* What is being asked
All of the data is to be repeated verbatim.

(Dataset items)
******************************

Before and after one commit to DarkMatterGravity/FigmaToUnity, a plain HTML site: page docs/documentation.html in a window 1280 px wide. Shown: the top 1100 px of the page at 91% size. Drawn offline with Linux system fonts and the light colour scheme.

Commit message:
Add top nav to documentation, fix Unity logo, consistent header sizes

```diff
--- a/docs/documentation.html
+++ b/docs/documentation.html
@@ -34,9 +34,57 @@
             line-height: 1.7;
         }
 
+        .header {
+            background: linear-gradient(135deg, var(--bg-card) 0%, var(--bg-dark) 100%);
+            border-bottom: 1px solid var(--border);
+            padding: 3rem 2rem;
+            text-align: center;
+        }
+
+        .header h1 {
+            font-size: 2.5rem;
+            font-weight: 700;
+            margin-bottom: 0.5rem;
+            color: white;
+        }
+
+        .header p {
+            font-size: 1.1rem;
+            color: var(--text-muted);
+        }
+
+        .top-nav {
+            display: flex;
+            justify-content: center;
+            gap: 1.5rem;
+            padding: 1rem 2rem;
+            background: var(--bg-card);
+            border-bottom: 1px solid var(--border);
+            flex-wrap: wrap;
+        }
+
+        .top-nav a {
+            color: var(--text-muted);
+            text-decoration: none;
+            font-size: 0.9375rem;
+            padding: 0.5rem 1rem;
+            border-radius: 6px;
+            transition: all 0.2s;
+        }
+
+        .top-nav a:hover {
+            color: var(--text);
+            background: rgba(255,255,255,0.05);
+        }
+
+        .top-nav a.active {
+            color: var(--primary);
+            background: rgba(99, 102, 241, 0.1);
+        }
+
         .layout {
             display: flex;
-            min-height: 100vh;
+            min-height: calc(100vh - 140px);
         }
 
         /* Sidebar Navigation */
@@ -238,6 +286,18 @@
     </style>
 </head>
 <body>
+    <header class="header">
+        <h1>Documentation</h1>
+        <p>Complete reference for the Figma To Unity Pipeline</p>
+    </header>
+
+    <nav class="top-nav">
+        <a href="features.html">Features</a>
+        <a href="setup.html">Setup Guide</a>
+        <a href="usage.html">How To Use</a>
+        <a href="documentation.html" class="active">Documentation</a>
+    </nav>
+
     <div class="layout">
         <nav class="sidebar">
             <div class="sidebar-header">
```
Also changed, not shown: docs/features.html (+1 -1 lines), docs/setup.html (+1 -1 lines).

******************************

* Answer section
Before and after one commit to DarkMatterGravity/FigmaToUnity, a plain HTML site: page docs/documentation.html in a window 1280 px wide. Shown: the top 1100 px of the page at 91% size. Drawn offline with Linux system fonts and the light colour scheme.

Commit message:
Add top nav to documentation, fix Unity logo, consistent header sizes

```diff
--- a/docs/documentation.html
+++ b/docs/documentation.html
@@ -34,9 +34,57 @@
             line-height: 1.7;
         }
 
+        .header {
+            background: linear-gradient(135deg, var(--bg-card) 0%, var(--bg-dark) 100%);
+            border-bottom: 1px solid var(--border);
+            padding: 3rem 2rem;
+            text-align: center;
+        }
+
+        .header h1 {
+            font-size: 2.5rem;
+            font-weight: 700;
+            margin-bottom: 0.5rem;
+            color: white;
+        }
+
+        .header p {
+            font-size: 1.1rem;
+            color: var(--text-muted);
+        }
+
+        .top-nav {
+            display: flex;
+            justify-content: center;
+            gap: 1.5rem;
+            padding: 1rem 2rem;
+            background: var(--bg-card);
+            border-bottom: 1px solid var(--border);
+            flex-wrap: wrap;
+        }
+
+        .top-nav a {
+            color: var(--text-muted);
+            text-decoration: none;
+            font-size: 0.9375rem;
+            padding: 0.5rem 1rem;
+            border-radius: 6px;
+            transition: all 0.2s;
+        }
+
+        .top-nav a:hover {
+            color: var(--text);
+            background: rgba(255,255,255,0.05);
+        }
+
+        .top-nav a.active {
+            color: var(--primary);
+            background: rgba(99, 102, 241, 0.1);
+        }
+
         .layout {
             display: flex;
-            min-height: 100vh;
+            min-height: calc(100vh - 140px);
         }
 
         /* Sidebar Navigation */
@@ -238,6 +286,18 @@
     </style>
 </head>
 <body>
+    <header class="header">
+        <h1>Documentation</h1>
+        <p>Complete reference for the Figma To Unity Pipeline</p>
+    </header>
+
+    <nav class="top-nav">
+        <a href="features.html">Features</a>
+        <a href="setup.html">Setup Guide</a>
+        <a href="usage.html">How To Use</a>
+        <a href="documentation.html" class="active">Documentation</a>
+    </nav>
+
     <div class="layout">
         <nav class="sidebar">
             <div class="sidebar-header">
```
Also changed, not shown: docs/features.html (+1 -1 lines), docs/setup.html (+1 -1 lines).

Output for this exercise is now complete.